Entries shown START
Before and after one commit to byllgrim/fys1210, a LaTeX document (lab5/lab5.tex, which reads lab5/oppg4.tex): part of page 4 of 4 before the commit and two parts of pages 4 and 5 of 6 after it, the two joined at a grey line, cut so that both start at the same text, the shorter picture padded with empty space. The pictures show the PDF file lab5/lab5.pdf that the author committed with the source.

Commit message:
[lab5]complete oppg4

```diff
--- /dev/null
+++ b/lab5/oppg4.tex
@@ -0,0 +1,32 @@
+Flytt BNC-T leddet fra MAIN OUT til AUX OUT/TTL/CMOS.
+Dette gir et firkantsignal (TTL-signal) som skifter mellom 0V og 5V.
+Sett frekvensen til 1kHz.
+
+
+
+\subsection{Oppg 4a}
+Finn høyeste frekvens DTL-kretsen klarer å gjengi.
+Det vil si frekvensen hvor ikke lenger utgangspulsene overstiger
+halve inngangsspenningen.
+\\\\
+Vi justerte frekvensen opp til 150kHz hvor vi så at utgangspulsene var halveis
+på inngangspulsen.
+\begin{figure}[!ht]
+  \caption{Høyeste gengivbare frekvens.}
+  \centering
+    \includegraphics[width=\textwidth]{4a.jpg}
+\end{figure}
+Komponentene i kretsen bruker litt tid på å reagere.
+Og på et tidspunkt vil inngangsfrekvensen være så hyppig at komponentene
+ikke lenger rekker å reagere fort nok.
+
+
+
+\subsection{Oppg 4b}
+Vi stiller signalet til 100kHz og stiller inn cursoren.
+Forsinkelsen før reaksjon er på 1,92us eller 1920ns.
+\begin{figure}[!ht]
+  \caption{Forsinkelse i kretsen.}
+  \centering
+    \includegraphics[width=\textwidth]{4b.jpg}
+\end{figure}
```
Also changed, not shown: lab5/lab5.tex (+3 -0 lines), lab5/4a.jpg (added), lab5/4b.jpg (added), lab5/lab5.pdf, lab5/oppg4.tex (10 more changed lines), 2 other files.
Entries shown END
Entries shown START
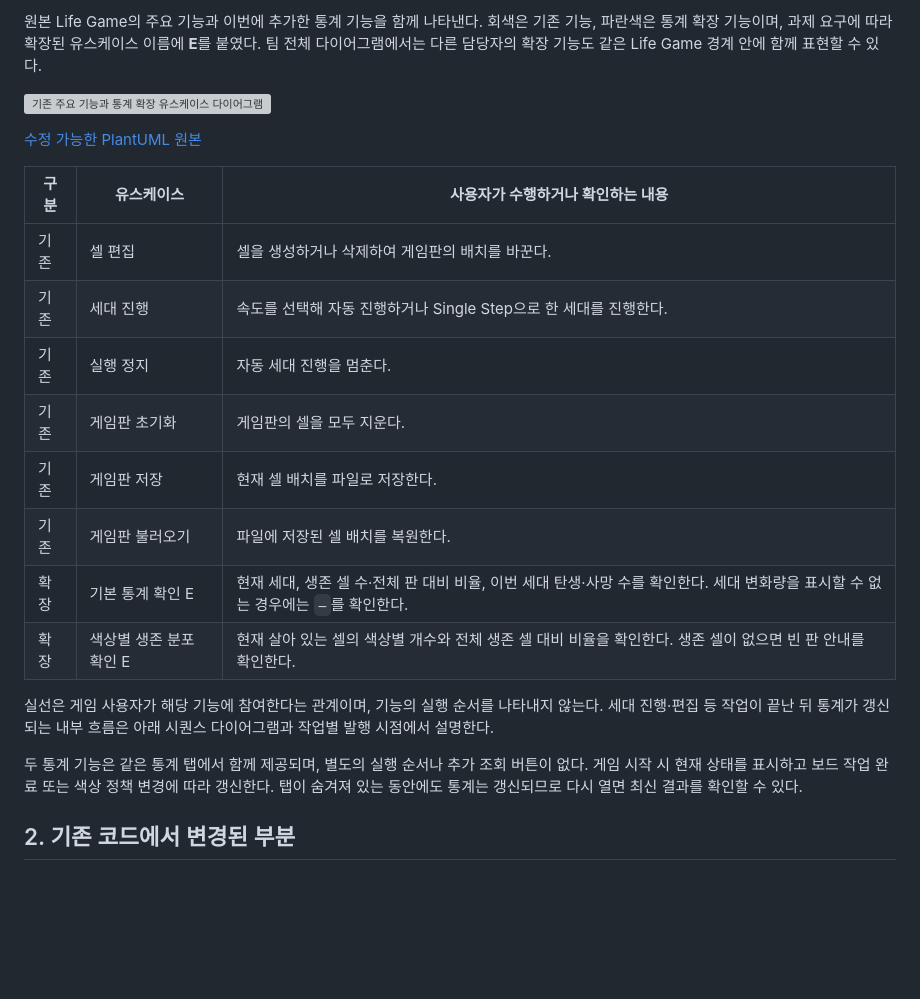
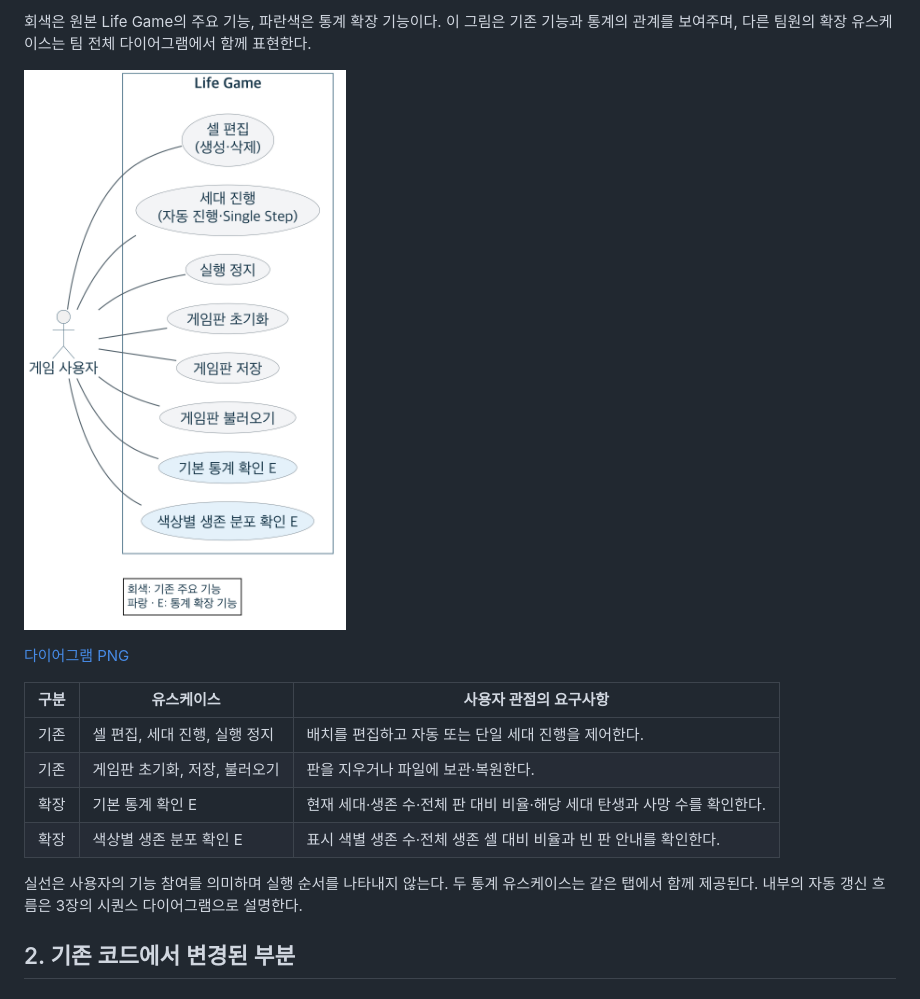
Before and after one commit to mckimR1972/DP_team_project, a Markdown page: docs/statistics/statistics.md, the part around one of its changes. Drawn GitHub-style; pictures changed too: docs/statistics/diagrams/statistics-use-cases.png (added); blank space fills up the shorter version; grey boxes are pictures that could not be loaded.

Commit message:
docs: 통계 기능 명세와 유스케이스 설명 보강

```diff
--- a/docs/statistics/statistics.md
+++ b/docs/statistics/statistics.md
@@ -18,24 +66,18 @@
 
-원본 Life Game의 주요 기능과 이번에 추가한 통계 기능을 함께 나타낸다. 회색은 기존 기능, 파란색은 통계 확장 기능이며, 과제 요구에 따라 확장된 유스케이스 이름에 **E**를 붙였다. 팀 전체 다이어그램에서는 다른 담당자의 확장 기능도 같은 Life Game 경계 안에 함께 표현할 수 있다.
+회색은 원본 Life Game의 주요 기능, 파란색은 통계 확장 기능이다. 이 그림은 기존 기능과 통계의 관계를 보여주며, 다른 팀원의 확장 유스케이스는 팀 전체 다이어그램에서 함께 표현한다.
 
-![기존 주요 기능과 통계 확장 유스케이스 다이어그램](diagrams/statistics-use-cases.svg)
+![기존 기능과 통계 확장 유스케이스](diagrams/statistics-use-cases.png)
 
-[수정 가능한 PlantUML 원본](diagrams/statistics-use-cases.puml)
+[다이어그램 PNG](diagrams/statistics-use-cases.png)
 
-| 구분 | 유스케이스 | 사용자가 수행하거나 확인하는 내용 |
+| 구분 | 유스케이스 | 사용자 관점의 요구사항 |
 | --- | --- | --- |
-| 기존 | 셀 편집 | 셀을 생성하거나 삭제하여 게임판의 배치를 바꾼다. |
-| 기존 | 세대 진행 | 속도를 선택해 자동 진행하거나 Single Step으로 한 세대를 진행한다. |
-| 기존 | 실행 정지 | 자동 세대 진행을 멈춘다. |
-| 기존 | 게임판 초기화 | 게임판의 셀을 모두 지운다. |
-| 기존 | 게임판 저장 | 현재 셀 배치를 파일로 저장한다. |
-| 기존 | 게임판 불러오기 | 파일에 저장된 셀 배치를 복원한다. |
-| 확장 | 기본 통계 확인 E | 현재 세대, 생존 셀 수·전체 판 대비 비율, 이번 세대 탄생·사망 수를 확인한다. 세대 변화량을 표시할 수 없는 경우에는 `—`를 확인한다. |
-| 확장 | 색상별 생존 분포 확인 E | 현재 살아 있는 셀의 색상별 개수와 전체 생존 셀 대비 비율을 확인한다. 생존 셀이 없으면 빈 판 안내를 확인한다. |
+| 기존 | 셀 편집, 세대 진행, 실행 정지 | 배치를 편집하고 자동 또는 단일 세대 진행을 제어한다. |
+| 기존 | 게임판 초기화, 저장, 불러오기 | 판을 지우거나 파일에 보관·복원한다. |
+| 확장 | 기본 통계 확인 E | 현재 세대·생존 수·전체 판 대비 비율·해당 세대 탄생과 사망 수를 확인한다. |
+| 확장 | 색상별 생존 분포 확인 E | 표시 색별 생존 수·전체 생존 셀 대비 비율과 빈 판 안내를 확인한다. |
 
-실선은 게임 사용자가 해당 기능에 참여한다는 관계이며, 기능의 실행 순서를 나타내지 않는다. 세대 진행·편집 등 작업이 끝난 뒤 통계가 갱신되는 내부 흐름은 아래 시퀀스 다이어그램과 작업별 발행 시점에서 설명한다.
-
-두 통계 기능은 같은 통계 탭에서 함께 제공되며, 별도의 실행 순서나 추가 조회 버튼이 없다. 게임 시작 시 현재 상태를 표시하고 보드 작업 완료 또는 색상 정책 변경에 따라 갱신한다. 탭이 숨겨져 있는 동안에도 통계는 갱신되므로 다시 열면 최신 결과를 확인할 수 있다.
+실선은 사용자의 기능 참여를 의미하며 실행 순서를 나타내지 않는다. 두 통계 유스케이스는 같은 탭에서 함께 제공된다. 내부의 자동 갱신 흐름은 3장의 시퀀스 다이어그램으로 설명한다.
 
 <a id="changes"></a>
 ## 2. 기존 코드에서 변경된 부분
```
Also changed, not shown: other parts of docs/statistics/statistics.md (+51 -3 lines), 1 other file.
Entries shown END
■ Work request ■
Search the entries above for the string "that". Copy each line in which it appears.

■ Response to the task ■
Before and after one commit to byllgrim/fys1210, a LaTeX document (lab5/lab5.tex, which reads lab5/oppg4.tex): part of page 4 of 4 before the commit and two parts of pages 4 and 5 of 6 after it, the two joined at a grey line, cut so that both start at the same text, the shorter picture padded with empty space. The pictures show the PDF file lab5/lab5.pdf that the author committed with the source.
Before and after one commit to mckimR1972/DP_team_project, a Markdown page: docs/statistics/statistics.md, the part around one of its changes. Drawn GitHub-style; pictures changed too: docs/statistics/diagrams/statistics-use-cases.png (added); blank space fills up the shorter version; grey boxes are pictures that could not be loaded.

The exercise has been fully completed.